» **Instructions for the task**:
Look through the data below. Pick out the lines holding the string "host".

» **Material shown**:
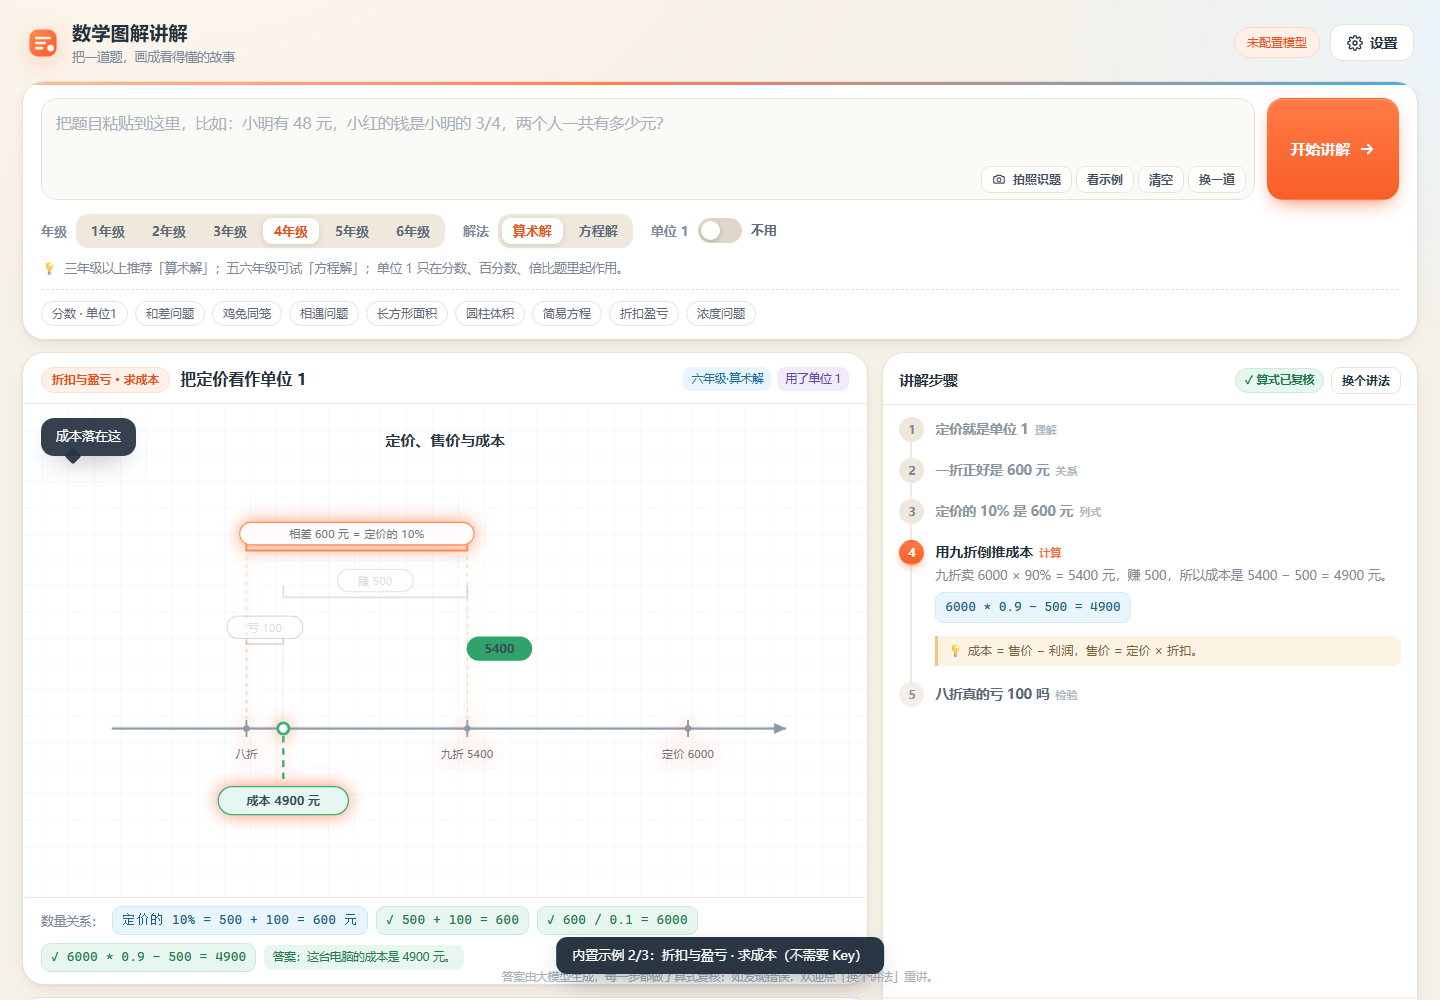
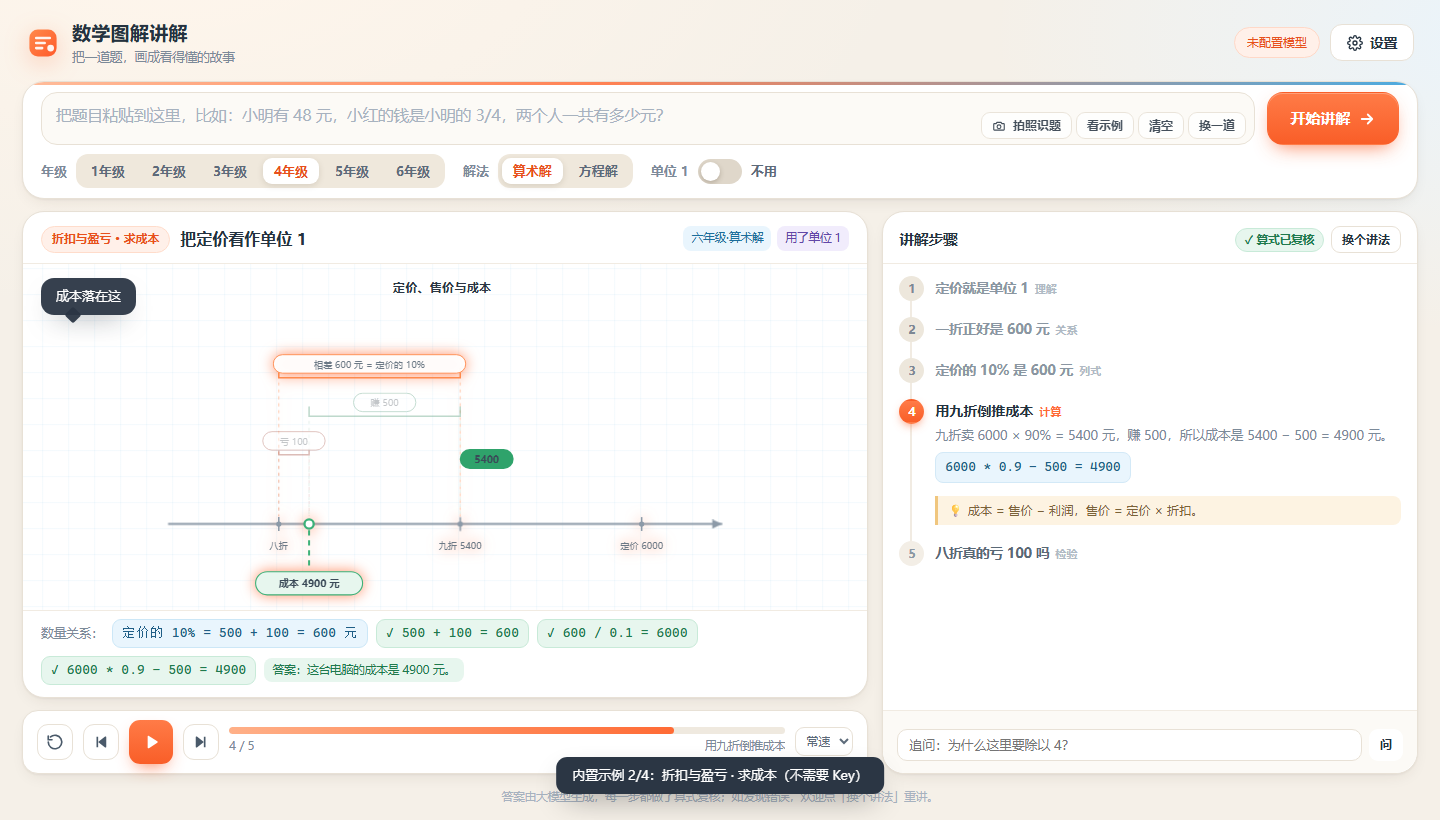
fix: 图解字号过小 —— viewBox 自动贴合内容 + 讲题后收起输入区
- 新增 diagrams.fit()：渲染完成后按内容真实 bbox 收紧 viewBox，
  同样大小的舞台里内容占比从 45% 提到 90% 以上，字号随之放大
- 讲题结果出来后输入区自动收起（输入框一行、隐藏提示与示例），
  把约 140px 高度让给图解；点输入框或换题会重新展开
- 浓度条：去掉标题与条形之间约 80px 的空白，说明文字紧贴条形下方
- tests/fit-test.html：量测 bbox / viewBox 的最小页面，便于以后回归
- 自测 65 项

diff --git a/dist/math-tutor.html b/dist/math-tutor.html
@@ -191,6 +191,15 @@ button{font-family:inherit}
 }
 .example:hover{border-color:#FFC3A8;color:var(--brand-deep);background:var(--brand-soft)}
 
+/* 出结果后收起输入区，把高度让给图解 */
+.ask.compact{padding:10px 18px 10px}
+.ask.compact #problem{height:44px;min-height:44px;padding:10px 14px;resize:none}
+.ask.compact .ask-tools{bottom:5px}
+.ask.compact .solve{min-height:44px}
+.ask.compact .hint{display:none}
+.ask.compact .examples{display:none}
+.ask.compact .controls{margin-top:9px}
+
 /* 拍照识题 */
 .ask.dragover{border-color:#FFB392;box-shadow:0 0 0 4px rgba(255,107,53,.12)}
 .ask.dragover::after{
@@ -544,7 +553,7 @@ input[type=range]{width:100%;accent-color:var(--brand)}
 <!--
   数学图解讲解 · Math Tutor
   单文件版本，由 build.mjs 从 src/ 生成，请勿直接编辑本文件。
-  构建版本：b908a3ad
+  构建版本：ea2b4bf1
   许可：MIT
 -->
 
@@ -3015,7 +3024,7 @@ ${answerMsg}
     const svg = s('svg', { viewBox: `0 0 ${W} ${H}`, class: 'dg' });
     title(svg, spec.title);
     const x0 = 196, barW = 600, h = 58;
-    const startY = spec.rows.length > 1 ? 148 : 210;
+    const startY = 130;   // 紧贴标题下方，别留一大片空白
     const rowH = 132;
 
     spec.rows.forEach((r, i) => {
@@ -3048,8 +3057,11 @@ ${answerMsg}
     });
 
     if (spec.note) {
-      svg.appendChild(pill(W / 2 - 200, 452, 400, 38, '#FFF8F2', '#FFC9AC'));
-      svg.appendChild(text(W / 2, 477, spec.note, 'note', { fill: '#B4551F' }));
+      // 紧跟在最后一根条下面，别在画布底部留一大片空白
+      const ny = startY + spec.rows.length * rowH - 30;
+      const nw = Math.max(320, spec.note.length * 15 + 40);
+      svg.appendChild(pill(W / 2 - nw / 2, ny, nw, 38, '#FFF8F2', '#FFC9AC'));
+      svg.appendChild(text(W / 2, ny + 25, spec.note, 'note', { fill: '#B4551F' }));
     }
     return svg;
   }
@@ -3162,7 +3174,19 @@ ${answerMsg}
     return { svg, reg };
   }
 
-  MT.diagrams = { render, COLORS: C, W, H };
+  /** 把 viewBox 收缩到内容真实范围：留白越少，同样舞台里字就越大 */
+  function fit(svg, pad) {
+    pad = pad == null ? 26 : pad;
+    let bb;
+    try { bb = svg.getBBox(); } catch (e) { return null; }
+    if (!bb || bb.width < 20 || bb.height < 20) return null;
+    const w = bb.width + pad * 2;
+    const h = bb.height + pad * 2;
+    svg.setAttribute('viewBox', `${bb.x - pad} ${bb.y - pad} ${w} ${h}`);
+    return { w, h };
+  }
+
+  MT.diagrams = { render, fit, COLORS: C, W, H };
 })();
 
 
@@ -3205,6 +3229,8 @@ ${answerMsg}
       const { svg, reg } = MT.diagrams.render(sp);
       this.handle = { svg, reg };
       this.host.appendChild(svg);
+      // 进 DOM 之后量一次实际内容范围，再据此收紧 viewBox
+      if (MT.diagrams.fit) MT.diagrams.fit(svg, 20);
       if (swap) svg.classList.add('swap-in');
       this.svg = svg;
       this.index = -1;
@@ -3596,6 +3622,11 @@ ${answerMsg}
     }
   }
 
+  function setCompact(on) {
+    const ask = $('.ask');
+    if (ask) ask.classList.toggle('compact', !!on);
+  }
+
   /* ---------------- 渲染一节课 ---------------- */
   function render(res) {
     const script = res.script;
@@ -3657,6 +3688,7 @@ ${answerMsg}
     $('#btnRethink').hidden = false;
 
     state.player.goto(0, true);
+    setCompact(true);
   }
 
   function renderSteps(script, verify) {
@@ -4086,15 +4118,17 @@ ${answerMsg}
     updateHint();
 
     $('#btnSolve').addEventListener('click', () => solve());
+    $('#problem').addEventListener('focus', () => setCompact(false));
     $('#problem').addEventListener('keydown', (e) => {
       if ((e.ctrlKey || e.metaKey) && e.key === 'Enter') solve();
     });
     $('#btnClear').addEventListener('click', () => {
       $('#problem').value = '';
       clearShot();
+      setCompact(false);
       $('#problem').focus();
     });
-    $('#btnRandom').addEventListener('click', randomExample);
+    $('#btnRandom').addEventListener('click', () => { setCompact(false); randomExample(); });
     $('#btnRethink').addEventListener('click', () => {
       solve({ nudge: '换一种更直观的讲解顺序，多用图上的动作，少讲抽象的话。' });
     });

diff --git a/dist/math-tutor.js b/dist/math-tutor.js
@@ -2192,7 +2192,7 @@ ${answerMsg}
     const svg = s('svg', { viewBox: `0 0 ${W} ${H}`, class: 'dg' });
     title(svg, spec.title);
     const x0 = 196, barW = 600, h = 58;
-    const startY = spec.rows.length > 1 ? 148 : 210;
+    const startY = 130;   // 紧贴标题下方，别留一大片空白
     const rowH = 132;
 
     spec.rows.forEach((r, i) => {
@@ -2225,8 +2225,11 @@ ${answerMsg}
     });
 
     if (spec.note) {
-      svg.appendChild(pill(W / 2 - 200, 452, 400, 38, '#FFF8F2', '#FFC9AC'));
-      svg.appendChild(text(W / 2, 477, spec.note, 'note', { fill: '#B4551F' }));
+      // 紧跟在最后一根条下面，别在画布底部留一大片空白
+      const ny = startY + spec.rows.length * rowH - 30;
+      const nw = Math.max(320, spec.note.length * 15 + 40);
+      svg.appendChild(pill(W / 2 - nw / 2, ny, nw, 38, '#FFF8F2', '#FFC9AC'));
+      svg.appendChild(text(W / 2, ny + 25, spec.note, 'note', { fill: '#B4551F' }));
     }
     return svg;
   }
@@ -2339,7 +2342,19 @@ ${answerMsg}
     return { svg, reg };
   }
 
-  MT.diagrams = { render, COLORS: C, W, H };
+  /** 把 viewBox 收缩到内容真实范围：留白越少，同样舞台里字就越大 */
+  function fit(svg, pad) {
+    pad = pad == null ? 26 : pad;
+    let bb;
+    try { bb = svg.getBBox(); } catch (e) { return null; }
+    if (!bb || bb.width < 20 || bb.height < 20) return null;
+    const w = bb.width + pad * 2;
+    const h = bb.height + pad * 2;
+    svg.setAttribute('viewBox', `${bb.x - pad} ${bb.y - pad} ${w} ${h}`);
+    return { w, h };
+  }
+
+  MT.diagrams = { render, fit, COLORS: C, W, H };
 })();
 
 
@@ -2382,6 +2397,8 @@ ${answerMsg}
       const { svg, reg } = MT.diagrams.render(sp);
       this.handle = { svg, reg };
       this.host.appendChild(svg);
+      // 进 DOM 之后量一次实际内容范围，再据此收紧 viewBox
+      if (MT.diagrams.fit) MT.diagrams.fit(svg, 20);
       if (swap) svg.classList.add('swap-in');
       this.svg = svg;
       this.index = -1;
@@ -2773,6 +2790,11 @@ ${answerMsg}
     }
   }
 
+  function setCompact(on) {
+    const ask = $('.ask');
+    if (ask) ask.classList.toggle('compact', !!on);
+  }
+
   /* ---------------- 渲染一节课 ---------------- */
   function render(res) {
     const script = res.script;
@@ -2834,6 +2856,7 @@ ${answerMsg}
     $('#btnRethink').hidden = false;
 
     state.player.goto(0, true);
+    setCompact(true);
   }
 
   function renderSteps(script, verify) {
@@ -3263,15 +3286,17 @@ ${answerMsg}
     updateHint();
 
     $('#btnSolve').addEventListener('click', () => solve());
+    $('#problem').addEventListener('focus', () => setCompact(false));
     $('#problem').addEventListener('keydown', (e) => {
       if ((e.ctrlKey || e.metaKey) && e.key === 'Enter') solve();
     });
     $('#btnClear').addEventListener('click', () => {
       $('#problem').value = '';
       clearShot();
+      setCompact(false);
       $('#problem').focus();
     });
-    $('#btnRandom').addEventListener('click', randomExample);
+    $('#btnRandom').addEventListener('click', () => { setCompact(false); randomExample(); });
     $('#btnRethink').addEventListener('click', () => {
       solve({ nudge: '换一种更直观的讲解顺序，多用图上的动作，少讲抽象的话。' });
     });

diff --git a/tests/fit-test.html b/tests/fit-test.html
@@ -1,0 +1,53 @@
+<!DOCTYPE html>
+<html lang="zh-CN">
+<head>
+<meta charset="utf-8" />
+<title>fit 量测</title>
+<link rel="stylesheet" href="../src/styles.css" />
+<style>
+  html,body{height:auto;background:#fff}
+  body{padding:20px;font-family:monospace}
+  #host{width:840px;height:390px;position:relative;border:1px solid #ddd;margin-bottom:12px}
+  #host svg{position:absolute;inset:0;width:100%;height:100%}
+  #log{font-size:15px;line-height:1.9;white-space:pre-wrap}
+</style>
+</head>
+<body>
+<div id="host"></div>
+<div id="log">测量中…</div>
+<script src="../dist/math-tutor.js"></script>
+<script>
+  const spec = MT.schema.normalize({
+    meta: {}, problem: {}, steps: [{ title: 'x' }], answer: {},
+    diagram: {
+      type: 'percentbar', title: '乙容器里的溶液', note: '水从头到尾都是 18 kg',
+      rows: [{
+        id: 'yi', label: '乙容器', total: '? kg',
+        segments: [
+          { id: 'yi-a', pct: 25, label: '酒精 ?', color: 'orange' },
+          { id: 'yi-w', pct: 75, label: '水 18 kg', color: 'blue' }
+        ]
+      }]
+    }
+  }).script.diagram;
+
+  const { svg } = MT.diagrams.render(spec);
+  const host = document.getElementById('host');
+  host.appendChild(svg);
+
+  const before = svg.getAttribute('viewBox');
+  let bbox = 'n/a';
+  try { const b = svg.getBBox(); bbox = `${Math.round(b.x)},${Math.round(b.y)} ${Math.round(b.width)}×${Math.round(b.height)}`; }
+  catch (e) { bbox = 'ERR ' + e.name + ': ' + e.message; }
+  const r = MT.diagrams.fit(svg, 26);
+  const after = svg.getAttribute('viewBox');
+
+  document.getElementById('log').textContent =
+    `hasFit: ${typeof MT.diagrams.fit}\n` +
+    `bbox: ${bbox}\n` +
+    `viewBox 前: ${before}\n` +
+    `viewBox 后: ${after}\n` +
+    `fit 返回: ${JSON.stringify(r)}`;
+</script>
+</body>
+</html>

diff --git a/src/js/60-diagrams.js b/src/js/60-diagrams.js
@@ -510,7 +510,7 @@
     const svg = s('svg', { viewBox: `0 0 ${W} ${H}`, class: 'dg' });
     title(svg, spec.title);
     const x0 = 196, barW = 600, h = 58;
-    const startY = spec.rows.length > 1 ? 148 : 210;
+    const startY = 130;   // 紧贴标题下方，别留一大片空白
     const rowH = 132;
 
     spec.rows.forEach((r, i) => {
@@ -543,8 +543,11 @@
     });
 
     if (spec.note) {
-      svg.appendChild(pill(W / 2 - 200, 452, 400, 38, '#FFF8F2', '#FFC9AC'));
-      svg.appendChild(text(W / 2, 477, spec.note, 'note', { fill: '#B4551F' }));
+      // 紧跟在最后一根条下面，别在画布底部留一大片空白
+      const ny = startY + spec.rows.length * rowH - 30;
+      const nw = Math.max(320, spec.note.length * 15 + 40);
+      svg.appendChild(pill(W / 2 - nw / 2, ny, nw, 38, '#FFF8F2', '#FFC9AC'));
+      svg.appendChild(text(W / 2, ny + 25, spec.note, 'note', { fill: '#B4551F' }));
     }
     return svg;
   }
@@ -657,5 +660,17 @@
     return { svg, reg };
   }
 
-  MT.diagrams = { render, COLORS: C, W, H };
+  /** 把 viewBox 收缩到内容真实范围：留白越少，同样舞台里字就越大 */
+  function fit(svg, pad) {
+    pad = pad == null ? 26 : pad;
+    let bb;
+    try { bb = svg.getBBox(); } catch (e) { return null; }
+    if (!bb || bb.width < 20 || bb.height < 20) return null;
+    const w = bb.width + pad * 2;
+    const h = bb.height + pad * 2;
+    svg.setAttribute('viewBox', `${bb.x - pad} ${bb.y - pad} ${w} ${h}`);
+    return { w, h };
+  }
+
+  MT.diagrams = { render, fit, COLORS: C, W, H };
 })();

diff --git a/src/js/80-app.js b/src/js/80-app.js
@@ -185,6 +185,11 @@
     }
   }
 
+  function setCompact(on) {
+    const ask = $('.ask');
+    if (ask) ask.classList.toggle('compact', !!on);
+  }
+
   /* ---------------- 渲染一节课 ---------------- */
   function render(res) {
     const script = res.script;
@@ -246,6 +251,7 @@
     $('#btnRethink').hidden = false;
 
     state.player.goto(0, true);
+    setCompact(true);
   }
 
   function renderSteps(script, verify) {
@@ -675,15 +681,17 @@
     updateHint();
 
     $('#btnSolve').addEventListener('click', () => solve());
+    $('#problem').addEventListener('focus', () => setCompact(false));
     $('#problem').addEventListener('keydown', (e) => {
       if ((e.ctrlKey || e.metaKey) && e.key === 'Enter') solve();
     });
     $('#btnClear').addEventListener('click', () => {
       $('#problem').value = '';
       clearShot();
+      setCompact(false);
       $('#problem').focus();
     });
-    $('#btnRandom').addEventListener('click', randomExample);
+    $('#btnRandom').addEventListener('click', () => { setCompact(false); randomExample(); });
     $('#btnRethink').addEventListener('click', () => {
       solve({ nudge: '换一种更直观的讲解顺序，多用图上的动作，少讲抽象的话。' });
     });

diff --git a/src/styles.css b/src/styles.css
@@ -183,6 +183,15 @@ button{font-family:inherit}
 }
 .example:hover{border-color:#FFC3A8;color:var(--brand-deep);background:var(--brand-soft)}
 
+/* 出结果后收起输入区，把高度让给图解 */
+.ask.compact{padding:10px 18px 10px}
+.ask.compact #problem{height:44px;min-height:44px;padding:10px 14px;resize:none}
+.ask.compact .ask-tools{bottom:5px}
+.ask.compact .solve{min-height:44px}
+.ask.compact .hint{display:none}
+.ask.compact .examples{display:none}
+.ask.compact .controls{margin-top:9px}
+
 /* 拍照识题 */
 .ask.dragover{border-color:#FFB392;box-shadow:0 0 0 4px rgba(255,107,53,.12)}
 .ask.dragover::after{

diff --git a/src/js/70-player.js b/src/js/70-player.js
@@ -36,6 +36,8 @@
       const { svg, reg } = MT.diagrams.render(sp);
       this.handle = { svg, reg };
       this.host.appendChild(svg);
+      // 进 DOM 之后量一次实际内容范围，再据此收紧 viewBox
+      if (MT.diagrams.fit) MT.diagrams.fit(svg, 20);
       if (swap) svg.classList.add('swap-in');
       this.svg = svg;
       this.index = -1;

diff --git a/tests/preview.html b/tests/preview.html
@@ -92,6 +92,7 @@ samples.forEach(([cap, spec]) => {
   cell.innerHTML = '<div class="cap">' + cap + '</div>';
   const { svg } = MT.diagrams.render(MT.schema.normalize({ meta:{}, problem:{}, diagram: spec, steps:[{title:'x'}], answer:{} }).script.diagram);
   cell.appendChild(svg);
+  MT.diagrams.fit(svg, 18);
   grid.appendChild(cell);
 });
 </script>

» **Result of the task**:
       this.host.appendChild(svg);
       this.host.appendChild(svg);
+  #host{width:840px;height:390px;position:relative;border:1px solid #ddd;margin-bottom:12px}
+  #host svg{position:absolute;inset:0;width:100%;height:100%}
+<div id="host"></div>
+  const host = document.getElementById('host');
+  host.appendChild(svg);
       this.host.appendChild(svg);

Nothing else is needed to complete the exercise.